mechanism anyway) on the base system, they've already won: they can
simply uninstall usbguard or similar tools.
If the attacker is in a VM/container, writing to firmware is a possible
escape route, but I'm not sure whether usbguard or the VM software is a
better place to address it.
I think of usbguard as mostly for blocking the device-to-host (not
host-to-device) direction of infection, specifically devices that
pretend to be keyboards and "type" malicious commands.
Based on the serial number deletion, I'd speculate that some internal
part of the flash holding details about the device identity
malfunctioned, so the firmware reverted back to the default hardcoded

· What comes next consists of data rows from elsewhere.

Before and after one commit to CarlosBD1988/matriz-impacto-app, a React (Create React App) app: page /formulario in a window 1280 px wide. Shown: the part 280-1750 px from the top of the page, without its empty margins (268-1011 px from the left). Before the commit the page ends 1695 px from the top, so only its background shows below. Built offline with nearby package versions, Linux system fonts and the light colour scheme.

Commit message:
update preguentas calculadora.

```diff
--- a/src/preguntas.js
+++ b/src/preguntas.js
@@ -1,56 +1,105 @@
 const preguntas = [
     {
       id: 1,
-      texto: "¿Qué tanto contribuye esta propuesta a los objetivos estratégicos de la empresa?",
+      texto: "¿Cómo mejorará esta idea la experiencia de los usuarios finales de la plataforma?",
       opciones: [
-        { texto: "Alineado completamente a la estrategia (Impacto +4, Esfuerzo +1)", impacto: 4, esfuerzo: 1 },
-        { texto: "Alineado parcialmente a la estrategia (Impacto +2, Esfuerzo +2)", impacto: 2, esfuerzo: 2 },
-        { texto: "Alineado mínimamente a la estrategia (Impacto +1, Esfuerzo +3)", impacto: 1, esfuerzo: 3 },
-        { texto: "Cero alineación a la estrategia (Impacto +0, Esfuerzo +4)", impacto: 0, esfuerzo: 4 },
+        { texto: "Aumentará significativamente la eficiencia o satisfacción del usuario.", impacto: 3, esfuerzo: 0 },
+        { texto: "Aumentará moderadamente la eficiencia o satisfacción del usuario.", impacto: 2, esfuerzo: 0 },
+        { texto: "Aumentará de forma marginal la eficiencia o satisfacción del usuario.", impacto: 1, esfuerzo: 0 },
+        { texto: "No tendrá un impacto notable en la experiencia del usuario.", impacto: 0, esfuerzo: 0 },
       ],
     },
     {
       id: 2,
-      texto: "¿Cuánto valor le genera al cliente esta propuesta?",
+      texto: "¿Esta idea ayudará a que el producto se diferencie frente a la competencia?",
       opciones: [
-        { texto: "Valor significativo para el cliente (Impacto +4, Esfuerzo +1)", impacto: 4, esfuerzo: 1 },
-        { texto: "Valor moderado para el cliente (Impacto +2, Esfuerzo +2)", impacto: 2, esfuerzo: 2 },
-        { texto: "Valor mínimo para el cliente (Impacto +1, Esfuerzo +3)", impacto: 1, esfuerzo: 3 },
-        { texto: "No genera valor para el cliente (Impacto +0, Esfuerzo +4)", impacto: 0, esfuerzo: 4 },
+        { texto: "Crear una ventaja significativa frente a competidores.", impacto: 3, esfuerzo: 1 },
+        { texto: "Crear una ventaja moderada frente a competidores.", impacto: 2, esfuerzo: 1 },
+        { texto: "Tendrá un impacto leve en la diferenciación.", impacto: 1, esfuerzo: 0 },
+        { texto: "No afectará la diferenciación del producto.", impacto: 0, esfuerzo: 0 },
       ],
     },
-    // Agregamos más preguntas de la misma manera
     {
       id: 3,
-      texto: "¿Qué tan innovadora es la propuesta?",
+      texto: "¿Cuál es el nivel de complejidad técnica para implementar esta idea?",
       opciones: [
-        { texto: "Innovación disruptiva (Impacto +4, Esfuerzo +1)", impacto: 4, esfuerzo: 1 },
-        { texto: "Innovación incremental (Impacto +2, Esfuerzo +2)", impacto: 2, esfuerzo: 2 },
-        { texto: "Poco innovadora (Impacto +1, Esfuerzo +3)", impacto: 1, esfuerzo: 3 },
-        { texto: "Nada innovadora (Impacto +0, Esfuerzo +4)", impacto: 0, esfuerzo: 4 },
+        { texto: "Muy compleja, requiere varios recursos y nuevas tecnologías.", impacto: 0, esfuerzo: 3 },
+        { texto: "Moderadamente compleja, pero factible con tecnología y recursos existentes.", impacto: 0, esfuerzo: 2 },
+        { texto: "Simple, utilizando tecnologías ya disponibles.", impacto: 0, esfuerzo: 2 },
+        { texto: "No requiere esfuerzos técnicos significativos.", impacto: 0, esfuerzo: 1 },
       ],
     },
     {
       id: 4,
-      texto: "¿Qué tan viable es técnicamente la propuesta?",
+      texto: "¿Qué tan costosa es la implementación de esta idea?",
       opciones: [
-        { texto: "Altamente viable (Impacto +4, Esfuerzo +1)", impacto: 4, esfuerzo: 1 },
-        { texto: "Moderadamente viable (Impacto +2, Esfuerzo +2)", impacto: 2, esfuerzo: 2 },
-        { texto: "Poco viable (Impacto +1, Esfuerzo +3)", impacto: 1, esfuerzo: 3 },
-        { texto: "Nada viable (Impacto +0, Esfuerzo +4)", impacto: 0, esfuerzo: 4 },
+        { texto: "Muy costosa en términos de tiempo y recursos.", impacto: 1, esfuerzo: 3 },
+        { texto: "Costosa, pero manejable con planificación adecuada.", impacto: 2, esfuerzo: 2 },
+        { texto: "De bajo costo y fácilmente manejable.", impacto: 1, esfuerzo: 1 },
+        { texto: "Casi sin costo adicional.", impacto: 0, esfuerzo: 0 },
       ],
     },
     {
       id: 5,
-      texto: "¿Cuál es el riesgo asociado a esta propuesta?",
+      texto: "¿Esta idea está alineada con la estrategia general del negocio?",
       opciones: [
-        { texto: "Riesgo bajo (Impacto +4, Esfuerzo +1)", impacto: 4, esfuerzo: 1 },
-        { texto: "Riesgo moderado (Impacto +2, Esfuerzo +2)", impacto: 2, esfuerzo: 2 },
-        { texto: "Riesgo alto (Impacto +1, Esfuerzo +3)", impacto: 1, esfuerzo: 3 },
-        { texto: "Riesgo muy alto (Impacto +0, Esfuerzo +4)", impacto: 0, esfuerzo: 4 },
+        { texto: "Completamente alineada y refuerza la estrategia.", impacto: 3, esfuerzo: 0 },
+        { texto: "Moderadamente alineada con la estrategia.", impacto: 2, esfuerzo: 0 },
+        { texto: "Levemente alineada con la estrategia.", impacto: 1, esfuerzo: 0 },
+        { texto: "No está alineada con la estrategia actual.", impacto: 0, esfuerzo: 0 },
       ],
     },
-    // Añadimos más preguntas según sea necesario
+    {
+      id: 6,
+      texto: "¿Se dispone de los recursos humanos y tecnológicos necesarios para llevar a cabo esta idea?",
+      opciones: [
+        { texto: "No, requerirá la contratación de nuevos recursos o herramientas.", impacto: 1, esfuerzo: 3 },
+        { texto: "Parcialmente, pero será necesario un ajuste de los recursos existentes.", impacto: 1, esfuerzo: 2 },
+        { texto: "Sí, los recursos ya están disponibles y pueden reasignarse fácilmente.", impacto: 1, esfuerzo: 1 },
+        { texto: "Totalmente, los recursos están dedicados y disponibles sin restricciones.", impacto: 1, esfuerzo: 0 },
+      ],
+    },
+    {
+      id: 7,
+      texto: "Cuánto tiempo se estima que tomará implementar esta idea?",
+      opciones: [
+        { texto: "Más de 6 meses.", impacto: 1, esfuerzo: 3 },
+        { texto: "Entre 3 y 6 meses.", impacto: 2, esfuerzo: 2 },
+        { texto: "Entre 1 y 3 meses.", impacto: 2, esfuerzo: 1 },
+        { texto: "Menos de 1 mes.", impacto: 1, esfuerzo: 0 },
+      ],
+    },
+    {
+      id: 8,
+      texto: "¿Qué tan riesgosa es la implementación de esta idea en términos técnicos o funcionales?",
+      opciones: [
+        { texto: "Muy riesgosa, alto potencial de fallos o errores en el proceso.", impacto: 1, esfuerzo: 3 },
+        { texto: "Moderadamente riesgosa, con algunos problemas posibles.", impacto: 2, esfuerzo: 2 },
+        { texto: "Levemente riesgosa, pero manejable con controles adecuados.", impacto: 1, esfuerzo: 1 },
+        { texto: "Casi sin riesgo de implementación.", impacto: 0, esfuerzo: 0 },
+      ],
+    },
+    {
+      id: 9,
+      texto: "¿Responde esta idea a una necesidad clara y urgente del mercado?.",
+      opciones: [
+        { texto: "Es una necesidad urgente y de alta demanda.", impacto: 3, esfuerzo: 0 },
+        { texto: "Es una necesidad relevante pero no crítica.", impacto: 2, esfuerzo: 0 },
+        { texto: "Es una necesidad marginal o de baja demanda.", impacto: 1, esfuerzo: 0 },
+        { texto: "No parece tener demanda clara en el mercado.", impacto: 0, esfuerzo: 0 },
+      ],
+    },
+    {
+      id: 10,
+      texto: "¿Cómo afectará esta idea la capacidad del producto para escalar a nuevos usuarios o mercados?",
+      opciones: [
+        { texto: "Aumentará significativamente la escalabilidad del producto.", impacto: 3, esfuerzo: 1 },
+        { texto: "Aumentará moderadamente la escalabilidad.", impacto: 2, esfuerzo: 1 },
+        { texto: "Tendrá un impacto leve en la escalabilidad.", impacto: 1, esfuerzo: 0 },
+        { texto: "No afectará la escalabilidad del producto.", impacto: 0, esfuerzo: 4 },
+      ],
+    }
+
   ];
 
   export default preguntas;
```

product id for Alcor flash drives. No idea if this is a reasonable
theory or what caused the malfunction, malware or otherwise.
It makes sense for the firmware to have a fixed bootloader part: USB is
a complex enough protocol that accepting firmware updates over it is
likely to itself require firmware, and the (different) brand that has
publicly been attacked does have one:
On 14/08/2019 16:31, Elmar Stellnberger wrote:
intelligence usually does not target Debian software directly. If a
malware was distributed via the official release or update service then
someone would get to know it and proper antivirus/malware detection
software could be written. They will never do so. They only target
specific individuals like you
That would suggest it's not them, as the obvious reason to target me is
to trick me into uploading malware.
Have you written something like debcheckroot? If yes I would be
interested in it.
The check script is config/includes.chroot/usr/local/bin/integrity_check.py
debcheckroot is GPL so it could be an option to
continue developing it though I did not have the time to do so in the
last years. However it currently still uses unsafe md5sum. However I
Another potential home for this script is tiger, which also currently
has an MD5-only checker:
It may be more probable that they simply infect a hidden file in
your home directory[...]
I would presume that you have booted from DVD when checking your
installation since it does not make sense to check from within an
infected system. That would be going to fail in almost 100% of the cases.
This check was done from within the system (it was never intended to be
a perfect test - as you note, it can be evaded by infecting a
non-package-owned file), but my script can also do checking from a DVD boot.
There is hardly any way to get a computer safe except when you remove
all networking hardware putting the computer offline and then always
carry the M.2 drive to boot from with you. It would be a question why
My GPG keys are offline in that I only insert them after booting from a
DVD with a no-networking kernel, but as this is on the same physical
computer (which doesn't have a hardware-level way to disable
networking), a firmware attack could bypass this.
I have only
seen intelligence visiting my home when I left an offline computer
around with HDD.
If you feel safe answering: what country was this in? Your name and
time zone suggest Germany/Austria/Switzerland, which I wouldn't have
thought of as the kind of places that do this.
Though I also wouldn't have thought of Britain as the first place to
have "help us spy and don't tell anyone, or we'll imprison you" legal
orders until we were...
...which is one reason I prefer to stay away from maintaining security
tools or other highly sensitive packages.